(I will continue using Emacs because Emacs rocks! 6)

  1. I think I was the last person at my company running Linux.
  2. I've been trying to do front end work for years now, but I finally got a sensible chance to switch as my company is changing it's technology stack from Python to Ruby and Backbone/Angular to React.
  3. Update 2016-01-04: Here are even more exciting web technologies: Electron, progressive web apps, and WebAssembly.
  4. Update 2016-01-01: I found James Hague had similar thoughts on Python and JavaScript.
  5. Speaking of functional languages and JavaScript, Elm sounds pretty cool.
  6. Update 2016-01-26: Or will I?


#1 sgmac commented on :

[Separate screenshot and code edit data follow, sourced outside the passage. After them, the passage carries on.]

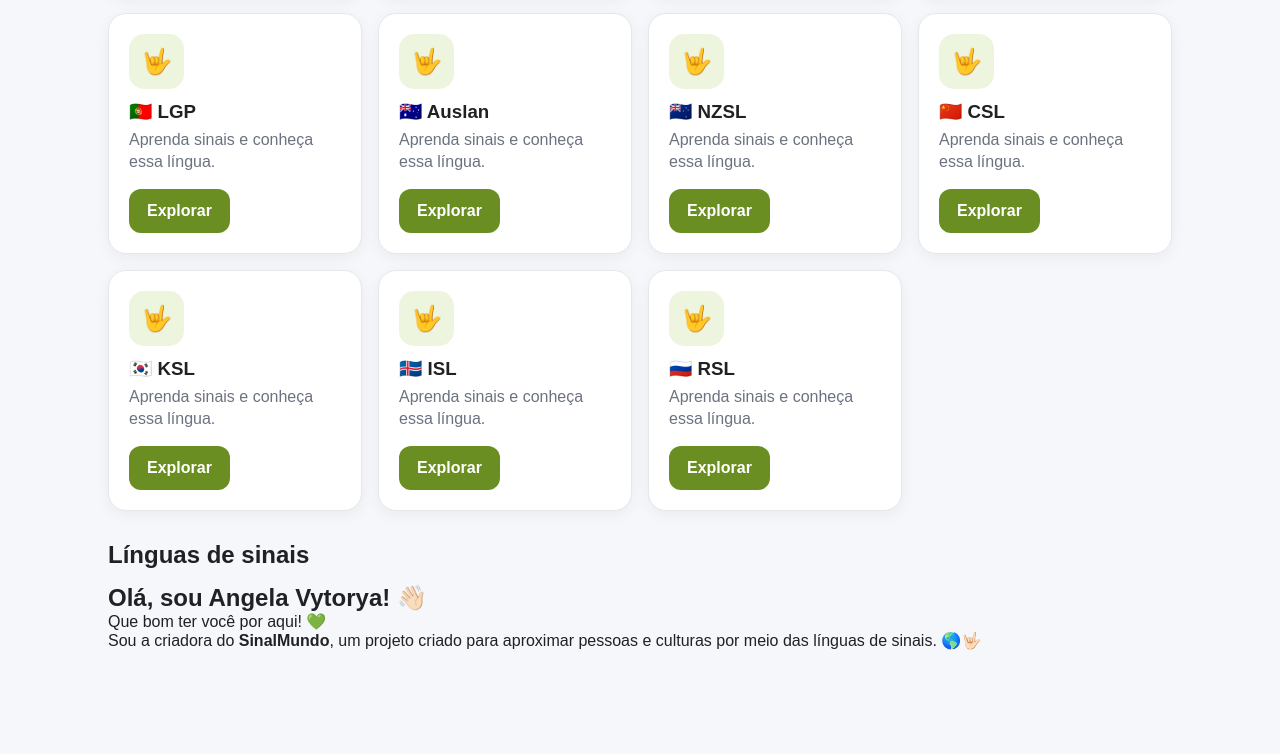
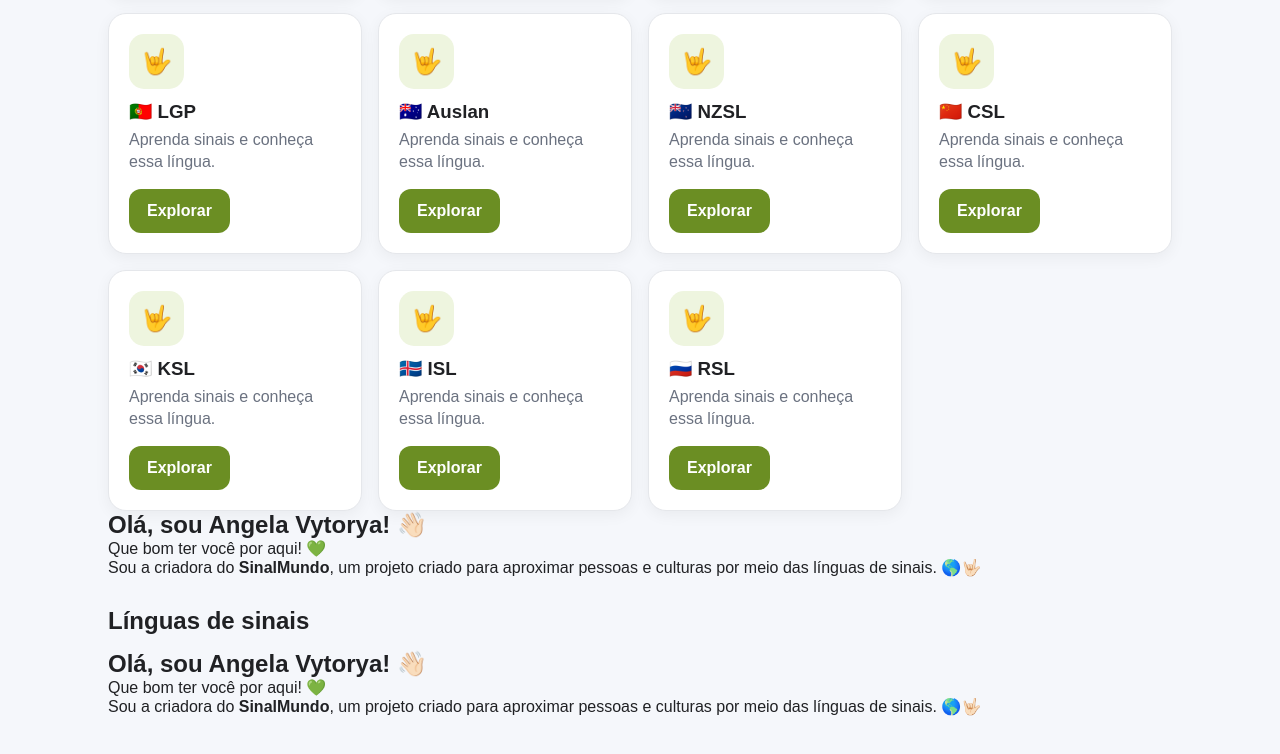
Before and after one commit to heytoria1/SinalMundo, a plain HTML site: page index.html in a window 1280 px wide. Shown: the part 836-1590 px from the top of the page. Drawn offline with Linux system fonts and the light colour scheme.

Commit message:
Atualizar o index.html

```diff
--- a/index.html
+++ b/index.html
@@ -285,6 +285,15 @@
 
       <div id="languageCards" class="cards"></div>
 
+
+<div class="sobre-criadora">
+  <h2>Olá, sou Angela Vytorya! 👋🏻</h2>
+  <p>Que bom ter você por aqui! 💚</p>
+  <p>
+    Sou a criadora do <strong>SinalMundo</strong>, um projeto criado para
+    aproximar pessoas e culturas por meio das línguas de sinais. 🌎🤟🏻
+  </p>
+</div>
 
 <h2 class="section-title">
   Línguas de sinais
```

I think is going to be an interesting journey for you, congratulations. For tiling in OSX I have been using Slate for a while and I can stop recommending, highly configurable, and it really does the job. You can work with multiple displays, arrange the windows and move things arounds between displays. You can also define your preference for where your applications should be located on your display.

At the beginning I found the configuration file quite complicate, so in order to save you time, here is mine. You can play around with it and check if Slates does fit you.


#2 Liu Bo commented on :

I checked the Slate on github, it seems not update for 2 years, Anyway, I don't use tiling tool, just want to check it.


#3 Eliot commented on :

Thanks for your configuration file and the recommendation. I will try it out!


#4 Eliot commented on :

Kris recommended Spectacle which I am trying out. Paul recommended Spectacle also and Moom. I also found Amethyst.

Since some of these apps focus more on window positioning and movement, does anyone have tips or apps for switching between windows?


#7 Wesly Grefrath commented on :

Give a try. Not really a window manager but then again Spectacle ain't one too. Anyway, Phoenix will let you implement your own solution in Javascript against the Phoenix API. I've commands in my config to launch programs and quickly resize windows. It's rather nice.


#8 Eliot commented on :

Wow thanks for that. I had not heard of Phoenix before. I actually recently adopted Hammerspoon (fork of Mjolnir) and have been very happy with it. But Phoenix looks very similar to Hammerspoon except in Javascript instead of Lua. I will have to give it a try and compare.


#9 Tom Atkins commented on :

I just switched from Linux to OS X after a new job provided me with a Macbook Pro. It's going OK so far.

Having tried Spectacle I'm now using 'BetterSnapTool' - the name doesn't sound very promising, and it's not a true tiling WM but I recommend giving it a go. Some powerful features in there and very stable.

The thing I miss most is having a 'proper' package manager. Homebrew and homebrew cask feels like a kludge compared to apt.